EXERCISE GOAL: Return each line of the listing in which the word "Premium" appears.

RECORDS FOR THIS TASK:
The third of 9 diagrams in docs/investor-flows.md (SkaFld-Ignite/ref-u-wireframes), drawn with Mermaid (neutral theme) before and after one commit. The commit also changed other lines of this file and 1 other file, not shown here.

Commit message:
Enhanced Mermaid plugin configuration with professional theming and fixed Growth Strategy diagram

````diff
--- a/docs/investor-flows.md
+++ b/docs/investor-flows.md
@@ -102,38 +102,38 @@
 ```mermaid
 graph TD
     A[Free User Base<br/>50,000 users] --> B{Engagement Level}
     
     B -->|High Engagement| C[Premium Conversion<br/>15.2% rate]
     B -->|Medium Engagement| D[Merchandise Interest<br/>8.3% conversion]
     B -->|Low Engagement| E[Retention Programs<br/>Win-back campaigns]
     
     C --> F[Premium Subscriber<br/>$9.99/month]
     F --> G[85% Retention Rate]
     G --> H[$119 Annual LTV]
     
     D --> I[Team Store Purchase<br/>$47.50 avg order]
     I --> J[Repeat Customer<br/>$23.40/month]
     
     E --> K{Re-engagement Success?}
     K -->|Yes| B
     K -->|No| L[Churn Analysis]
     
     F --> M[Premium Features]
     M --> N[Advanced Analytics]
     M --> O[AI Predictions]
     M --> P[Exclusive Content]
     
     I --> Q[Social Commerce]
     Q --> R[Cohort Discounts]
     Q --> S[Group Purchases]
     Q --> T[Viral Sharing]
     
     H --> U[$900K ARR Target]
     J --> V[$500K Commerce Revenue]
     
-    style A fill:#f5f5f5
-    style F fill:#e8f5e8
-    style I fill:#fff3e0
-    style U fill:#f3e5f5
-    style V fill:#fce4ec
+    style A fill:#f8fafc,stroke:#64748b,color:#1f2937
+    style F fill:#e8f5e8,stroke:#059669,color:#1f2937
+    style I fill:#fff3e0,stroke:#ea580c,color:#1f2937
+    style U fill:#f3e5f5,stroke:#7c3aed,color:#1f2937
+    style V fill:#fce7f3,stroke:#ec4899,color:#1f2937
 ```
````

TASK ANSWER:
     B -->|High Engagement| C[Premium Conversion<br/>15.2% rate]
     C --> F[Premium Subscriber<br/>$9.99/month]
     F --> M[Premium Features]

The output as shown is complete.